--- START ---

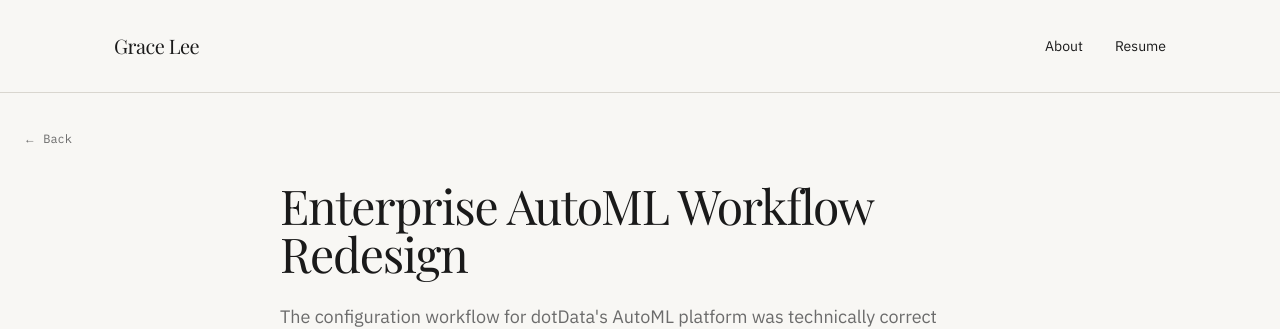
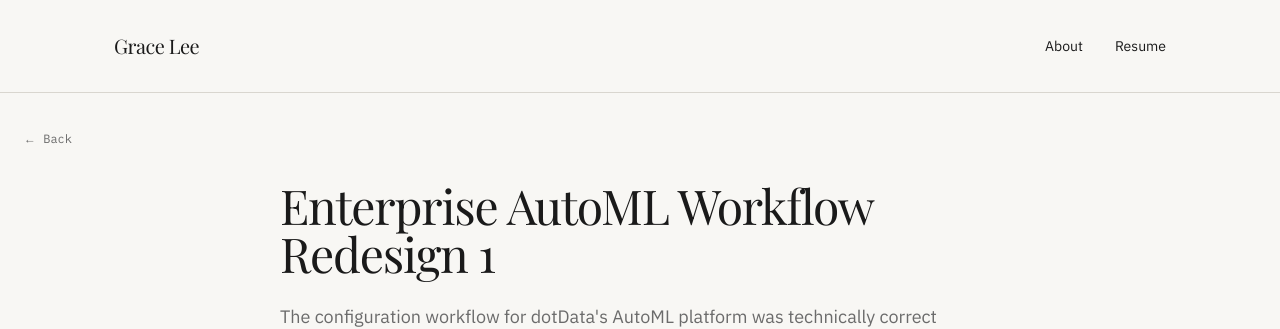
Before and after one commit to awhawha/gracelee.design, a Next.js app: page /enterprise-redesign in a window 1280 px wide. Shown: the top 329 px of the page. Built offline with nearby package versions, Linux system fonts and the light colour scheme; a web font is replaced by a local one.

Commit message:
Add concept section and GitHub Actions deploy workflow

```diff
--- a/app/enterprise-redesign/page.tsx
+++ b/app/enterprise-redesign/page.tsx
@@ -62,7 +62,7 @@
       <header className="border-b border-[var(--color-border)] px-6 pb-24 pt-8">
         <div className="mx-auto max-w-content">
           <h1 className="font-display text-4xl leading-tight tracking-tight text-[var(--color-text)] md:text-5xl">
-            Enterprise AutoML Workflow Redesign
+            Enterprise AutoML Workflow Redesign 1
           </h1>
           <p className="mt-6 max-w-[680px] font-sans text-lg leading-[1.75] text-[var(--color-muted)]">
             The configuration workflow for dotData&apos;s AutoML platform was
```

--- END ---
--- START ---

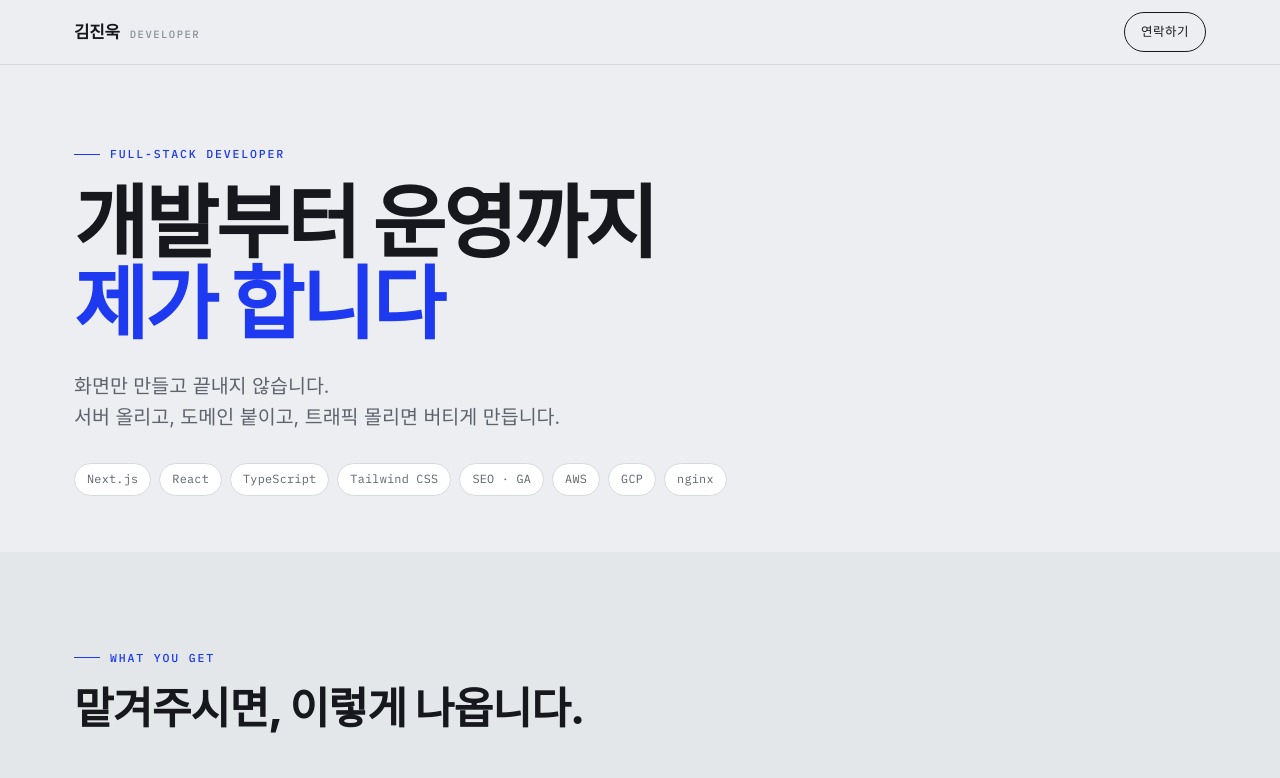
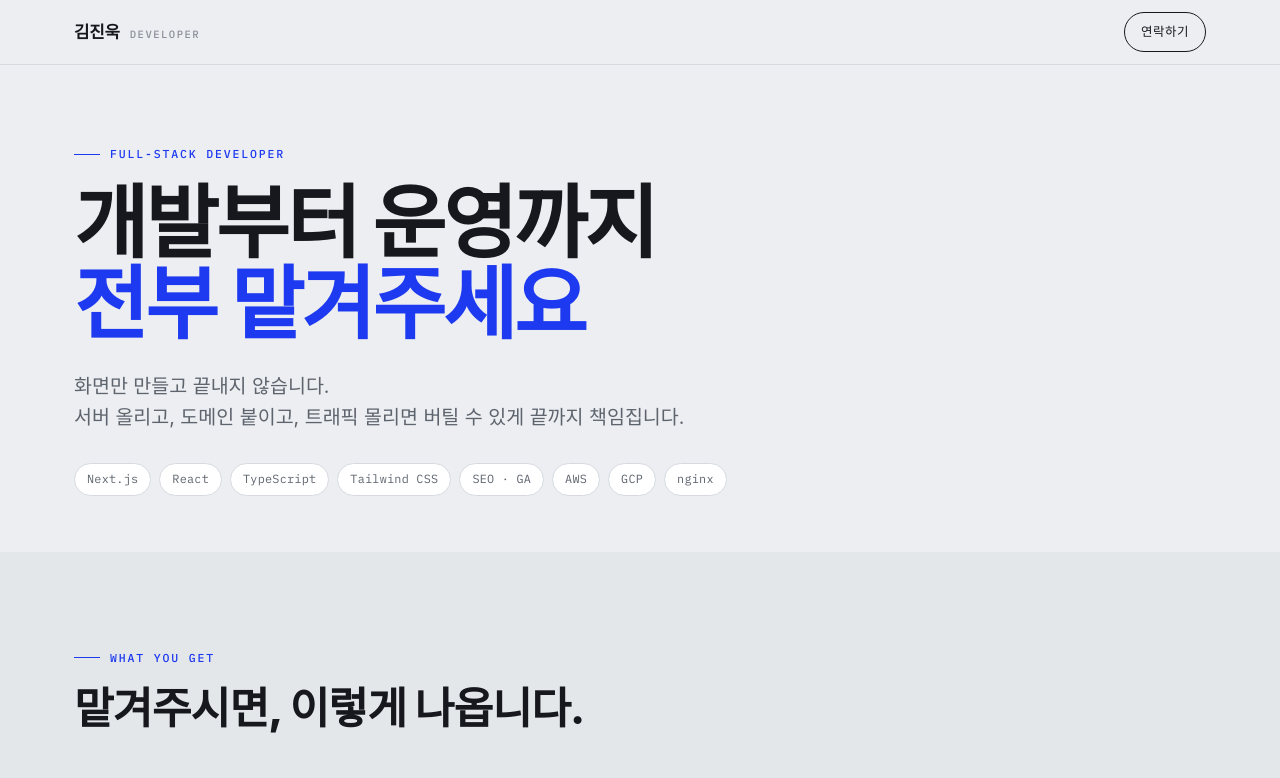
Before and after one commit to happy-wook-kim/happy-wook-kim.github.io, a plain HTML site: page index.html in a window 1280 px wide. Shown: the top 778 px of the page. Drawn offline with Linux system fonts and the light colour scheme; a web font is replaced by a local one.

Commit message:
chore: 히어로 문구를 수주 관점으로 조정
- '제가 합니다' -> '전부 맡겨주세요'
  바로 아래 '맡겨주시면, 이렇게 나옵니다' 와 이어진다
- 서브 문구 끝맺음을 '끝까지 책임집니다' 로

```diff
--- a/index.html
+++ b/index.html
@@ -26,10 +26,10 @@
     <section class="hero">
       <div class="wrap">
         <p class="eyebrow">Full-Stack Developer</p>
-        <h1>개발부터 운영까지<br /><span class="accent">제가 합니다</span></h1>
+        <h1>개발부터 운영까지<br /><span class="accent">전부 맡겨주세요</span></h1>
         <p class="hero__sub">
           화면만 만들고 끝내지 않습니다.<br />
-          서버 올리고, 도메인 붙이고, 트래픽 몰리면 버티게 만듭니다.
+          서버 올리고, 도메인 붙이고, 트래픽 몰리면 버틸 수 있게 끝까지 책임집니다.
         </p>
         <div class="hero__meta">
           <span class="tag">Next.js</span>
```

--- END ---
--- START ---

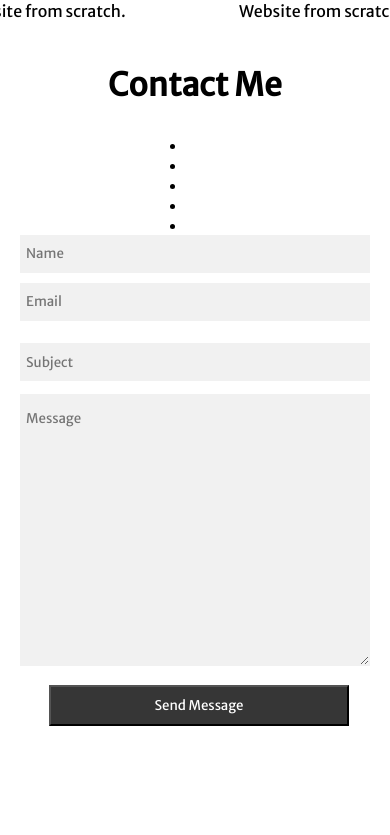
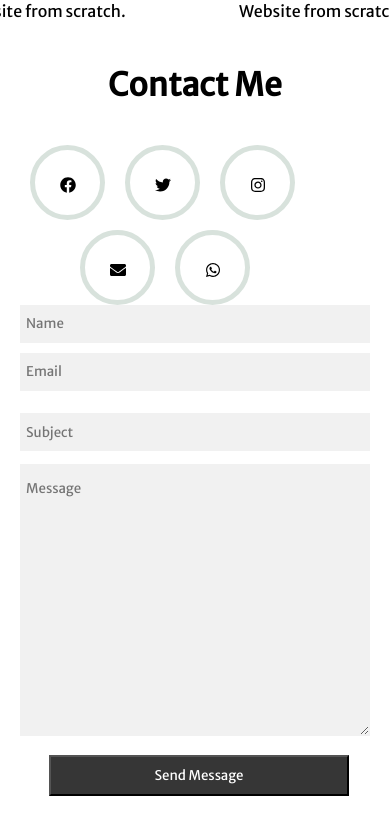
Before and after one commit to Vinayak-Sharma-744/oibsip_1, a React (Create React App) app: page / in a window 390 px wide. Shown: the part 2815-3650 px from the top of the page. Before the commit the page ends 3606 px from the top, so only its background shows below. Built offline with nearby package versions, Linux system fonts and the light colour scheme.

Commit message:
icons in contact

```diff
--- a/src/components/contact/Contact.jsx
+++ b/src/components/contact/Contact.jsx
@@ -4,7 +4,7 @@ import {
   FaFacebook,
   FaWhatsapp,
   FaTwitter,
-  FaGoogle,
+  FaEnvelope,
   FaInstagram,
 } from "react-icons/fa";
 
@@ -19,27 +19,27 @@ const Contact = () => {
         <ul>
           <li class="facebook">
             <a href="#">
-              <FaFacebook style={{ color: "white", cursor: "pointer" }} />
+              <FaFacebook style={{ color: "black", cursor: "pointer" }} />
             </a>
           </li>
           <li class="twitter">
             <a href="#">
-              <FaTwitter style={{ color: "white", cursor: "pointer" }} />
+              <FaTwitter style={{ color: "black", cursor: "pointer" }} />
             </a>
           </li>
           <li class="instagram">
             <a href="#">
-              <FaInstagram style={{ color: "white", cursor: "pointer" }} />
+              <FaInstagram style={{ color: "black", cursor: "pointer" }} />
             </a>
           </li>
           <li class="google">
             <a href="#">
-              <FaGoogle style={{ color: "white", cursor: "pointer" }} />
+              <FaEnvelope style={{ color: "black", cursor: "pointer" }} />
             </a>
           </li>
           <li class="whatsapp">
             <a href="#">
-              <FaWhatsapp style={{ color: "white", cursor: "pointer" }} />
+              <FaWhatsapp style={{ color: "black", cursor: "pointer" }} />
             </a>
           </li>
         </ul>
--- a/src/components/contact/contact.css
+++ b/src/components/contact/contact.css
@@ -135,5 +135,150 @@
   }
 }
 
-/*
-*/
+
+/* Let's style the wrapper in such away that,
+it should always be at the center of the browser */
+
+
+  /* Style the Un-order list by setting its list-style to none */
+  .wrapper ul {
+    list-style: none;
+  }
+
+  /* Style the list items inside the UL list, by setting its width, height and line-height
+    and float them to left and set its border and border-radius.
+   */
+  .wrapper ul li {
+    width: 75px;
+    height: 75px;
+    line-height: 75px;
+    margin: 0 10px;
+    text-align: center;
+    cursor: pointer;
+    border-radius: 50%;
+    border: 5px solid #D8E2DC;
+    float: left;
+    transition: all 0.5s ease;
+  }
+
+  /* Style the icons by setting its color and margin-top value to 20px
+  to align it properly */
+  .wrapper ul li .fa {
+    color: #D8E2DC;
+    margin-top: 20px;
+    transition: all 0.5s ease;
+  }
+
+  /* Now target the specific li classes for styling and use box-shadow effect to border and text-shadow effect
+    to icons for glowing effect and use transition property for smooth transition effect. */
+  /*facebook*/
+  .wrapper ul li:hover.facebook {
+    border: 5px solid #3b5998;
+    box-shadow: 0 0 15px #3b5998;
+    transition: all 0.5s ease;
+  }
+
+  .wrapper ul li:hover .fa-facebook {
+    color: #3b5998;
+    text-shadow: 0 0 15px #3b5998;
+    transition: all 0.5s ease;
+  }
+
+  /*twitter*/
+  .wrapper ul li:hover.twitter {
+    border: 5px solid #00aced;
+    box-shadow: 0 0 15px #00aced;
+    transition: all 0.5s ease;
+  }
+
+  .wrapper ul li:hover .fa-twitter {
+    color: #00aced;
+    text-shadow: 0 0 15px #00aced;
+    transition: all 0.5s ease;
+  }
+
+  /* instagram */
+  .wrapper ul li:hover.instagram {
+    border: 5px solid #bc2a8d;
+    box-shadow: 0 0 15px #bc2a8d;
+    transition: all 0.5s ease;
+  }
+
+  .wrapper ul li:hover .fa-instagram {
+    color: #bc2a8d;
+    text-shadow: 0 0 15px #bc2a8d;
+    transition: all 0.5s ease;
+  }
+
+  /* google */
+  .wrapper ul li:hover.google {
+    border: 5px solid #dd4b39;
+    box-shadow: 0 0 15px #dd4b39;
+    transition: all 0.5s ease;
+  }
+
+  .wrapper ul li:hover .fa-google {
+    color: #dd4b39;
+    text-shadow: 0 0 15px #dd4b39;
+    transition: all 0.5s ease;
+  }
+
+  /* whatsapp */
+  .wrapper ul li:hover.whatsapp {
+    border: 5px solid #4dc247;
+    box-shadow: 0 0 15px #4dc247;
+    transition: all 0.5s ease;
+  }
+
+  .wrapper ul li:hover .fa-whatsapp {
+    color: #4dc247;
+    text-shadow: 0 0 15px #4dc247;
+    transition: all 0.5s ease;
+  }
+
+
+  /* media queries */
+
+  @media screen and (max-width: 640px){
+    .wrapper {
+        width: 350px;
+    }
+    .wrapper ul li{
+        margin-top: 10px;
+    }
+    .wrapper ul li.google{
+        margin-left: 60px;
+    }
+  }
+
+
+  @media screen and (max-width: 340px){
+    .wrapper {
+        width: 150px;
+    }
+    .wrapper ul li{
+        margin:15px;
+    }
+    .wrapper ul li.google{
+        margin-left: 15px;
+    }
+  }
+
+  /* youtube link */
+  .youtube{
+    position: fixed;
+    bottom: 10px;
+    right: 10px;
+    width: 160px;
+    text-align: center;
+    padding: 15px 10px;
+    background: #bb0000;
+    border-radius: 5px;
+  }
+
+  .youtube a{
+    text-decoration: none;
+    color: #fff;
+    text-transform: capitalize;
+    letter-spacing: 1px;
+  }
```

--- END ---

What this task involves: Wherever a line of the listing above contains the string "shadow", copy that line.

Task output:
+  /* Now target the specific li classes for styling and use box-shadow effect to border and text-shadow effect
+    box-shadow: 0 0 15px #3b5998;
+    text-shadow: 0 0 15px #3b5998;
+    box-shadow: 0 0 15px #00aced;
+    text-shadow: 0 0 15px #00aced;
+    box-shadow: 0 0 15px #bc2a8d;
+    text-shadow: 0 0 15px #bc2a8d;
+    box-shadow: 0 0 15px #dd4b39;
+    text-shadow: 0 0 15px #dd4b39;
+    box-shadow: 0 0 15px #4dc247;
+    text-shadow: 0 0 15px #4dc247;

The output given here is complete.